Paperboy_J said:
Are you learning from a teacher or are you teaching yourself? If I understand your post correctly, you're trying to learn how to play a musical instrument without any prior musical knowledge whatsoever which, in my opinion, is damn near impossible. I think you need a teacher to learn the basics first, or at the very least, go on YouTube or something to see if you can get some free lessons.


" I've been learning to not only play piano, but study music theory and sheet reading."

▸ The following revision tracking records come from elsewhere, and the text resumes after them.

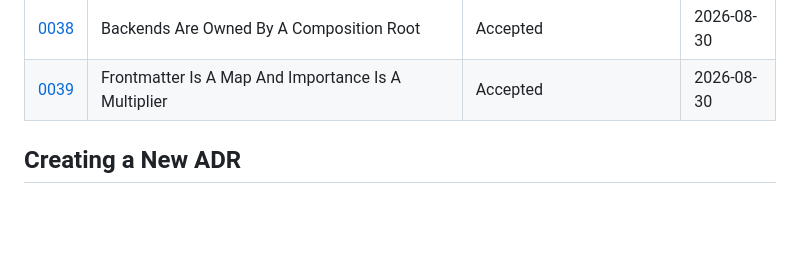
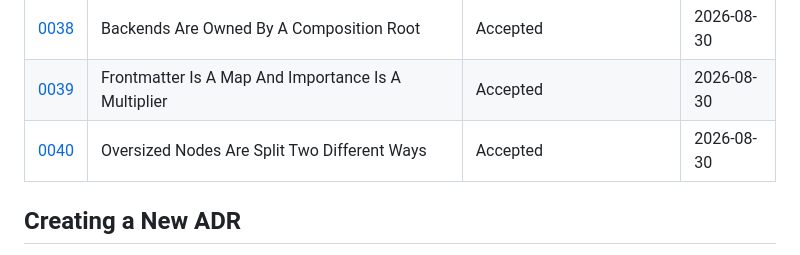
Before and after one commit to SerPeter/code-atlas, a Markdown page: wiki/adr/README.md, the part around the change. GitHub-like rendering; blank space fills up the shorter version.

```diff
--- a/wiki/adr/README.md
+++ b/wiki/adr/README.md
@@ -50,6 +50,7 @@ An ADR is a document that captures an important architectural decision made alon
 | [0037](./0037-telemetry-is-a-product-surface-not-a-debug-aid.md)      | Telemetry Is A Product Surface, Not A Debug Aid                | Accepted                      | 2026-08-29 |
 | [0038](./0038-backends-are-owned-by-a-composition-root.md)            | Backends Are Owned By A Composition Root                       | Accepted                      | 2026-08-30 |
 | [0039](./0039-frontmatter-is-a-map-and-importance-is-a-multiplier.md) | Frontmatter Is A Map And Importance Is A Multiplier            | Accepted                      | 2026-08-30 |
+| [0040](./0040-oversized-nodes-are-split-two-different-ways.md)        | Oversized Nodes Are Split Two Different Ways                   | Accepted                      | 2026-08-30 |
 
 ## Creating a New ADR
 
```
Also changed, not shown: CLAUDE.md (+7 -0 lines), wiki/adr/0040-oversized-nodes-are-split-two-different-ways.md (added, +111 -0 lines).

The three go hand in hand, and you really need some basic knowledge if you're serious. I certainly can't speak for everyone and I know everyone is different, but when I was first learning it was extremely difficult WITH a teacher.
If you're going into it blind and trying to "guess" at what's what, or trying to wing it, it's going to be difficult. I can't even imagine doing that myself.


Yep, doing it alone. Started without even knowing what a chord or octave was lol

 

Anyway, a lot of people have said the same thing. I'm thankful enough to be able to play pieces such as Chopin's Prelude in E minor and others. I also have bought a few books to learn and memorize the different chords, along with music theory and info in general.

 

In a few months I'll probably get a teacher. For now, I want to see how far I can go alone with no one helping